Skip to main content

Reggie Bush, you're next

If you're anything like me, you probably try to get in a few hours of gaming per week in between the billion and a half other responsibilities you have. I was just watching NBA Playoffs between the Cube's Mavs and the Warriors and an ad for the new Madden came out. Madden 08 with Reggie Bush on the cover. Naturally I Googled the Madden Curse to see other players who'd been bitten by the curse.

For the n00bs out there, the curse is, plainly stated, that those who've appeared on the cover of John Madden's football video game have either had season-ending injuries or had bad seasons. Wikipedia says it's a myth, but...

At any rate, after being in New Orleans last week and seeing the rebuilding downtown it'd be a shame to see someone who's given so much back to the city go down. Plus there was that U2/Green Day song. It has no relevance to this post, but it was an uplifting experience, sitting in a DC sports bar on a Monday night watching that performance while the entire bar went silent. Literally, from the bartender who's a 'Skins fan to the ex-Lions fan (me), we were all glued to the screen watching the mashup band perform for the sold out arena. Yes, the lower 9th Ward is still trashed, but for a second we all felt like the city was revitalized and that there was hope - even being hundred of miles away.

While I'm blogging off-topic: Here's how I know most PR bloggers that say they "get it" are phony and doing this for business vs. personal reasons -- they follow the traditional media cycle. Seriously, how many other bloggers post at midnight on Friday night? Yeah, because people only read blogs between Monday and Thursday. Slackers.

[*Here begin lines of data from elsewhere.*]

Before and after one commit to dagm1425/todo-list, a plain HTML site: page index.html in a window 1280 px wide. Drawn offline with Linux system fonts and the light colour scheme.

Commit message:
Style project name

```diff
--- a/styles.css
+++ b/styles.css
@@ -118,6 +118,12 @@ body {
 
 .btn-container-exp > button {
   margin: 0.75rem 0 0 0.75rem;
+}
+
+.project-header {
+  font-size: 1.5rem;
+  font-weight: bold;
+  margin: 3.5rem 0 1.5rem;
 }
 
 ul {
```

Popular posts from this blog

How to Rick Roll Someone

I've noticed a lot of traffic to my blog from a post I did on Rick Roll. In particular, people are looking for how to do it. So, without further adieu, here's a quick 1, 2, 3 on "How to Rick Roll Someone."

Pick your target. This should be someone not suspecting a peculiar link, email or heads up. Works great if you're the guy/girl in the office known for sending YouTube links via IM
Grab the URL. The YouTube video is probably the easiest to snag, because the URL isn't a dead giveaway. Sites that truncate URLs like SnipURL and TinyURL are handy if you want to send folks to
Pick your delivery method and send! IM, email, blog (wink!), what-have-you.

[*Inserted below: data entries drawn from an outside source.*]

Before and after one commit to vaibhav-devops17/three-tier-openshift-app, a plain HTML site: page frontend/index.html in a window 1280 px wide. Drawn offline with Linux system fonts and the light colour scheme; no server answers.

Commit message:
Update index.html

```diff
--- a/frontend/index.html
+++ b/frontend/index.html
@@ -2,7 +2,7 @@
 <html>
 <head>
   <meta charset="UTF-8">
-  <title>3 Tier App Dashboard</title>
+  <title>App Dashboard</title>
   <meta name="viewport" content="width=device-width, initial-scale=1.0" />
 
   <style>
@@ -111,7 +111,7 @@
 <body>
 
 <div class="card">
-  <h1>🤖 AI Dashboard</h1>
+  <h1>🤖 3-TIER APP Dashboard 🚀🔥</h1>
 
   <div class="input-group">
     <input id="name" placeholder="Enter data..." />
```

Please, feel free to get creative. Our programmers used a "Can someone test this site?" email to the office to Rick Roll the entire staff. Or better yet - send the URL along to unsuspecting family members as "Our newest family pictures!".

Another fun way is via conference or phon…

My first Facebook spam!

Well, that didn't take long. I was spammed twice today via my Facebook profile by someone named Andrea Rowe, saying that she likes my profile picture (flattery is my weak spot) and wanted to chat. She's promoting a site through one of the TinyURL-esque sites and let me know that her username is "foxy_hotty". Here's her follow up message:

hi there David, how's it going? i wanted to chat with you, but they don't have that here, whatever. if you'd like to, you can check out my other profile at my username's foxy_hotty. we can chat there, just dont mind the bad pics, lol. soooo, ya, see you i hope.

Yes, I edited the SnipURL ending because I refuse to give spammers free promotion or even worse, the click through. For those unaware, sites like SnipURL and TinyURL allow you to send truncated versions of URLs, which is particularly handy when you're posting URLs to your blog (formatting) or SMS-based tools like Jaiku and Twitte…

Fake Facebook Likes and Twitter Followers -- And the Implications for Brands

This post originally appeared on the Large Media blog.

There's been a lot of talk about Twitter followers lately, including both presidential candidates, celebrities, musicians and the like utilizing services to game their numbers. Specifically, a lot of the "Top 10" have been found to have a substantial amount of fake followers, in some case to the point where 70% of their following is either bots or inactive profiles. Most articles and infographics on the subject are telling, however with a little digging you can find out that there are also social media "experts" utilizing the service to give the appearance of bloated numbers. Intrigued, and given our rare propensity to tweet as an agency, we wanted to see what the fuss was about.

So we gave it a try.


In August we saw some ads on a third party Twitter "profile checker" site  saying they can send a thousand followers your way for $9. The process is pretty simple: select how many followers yo…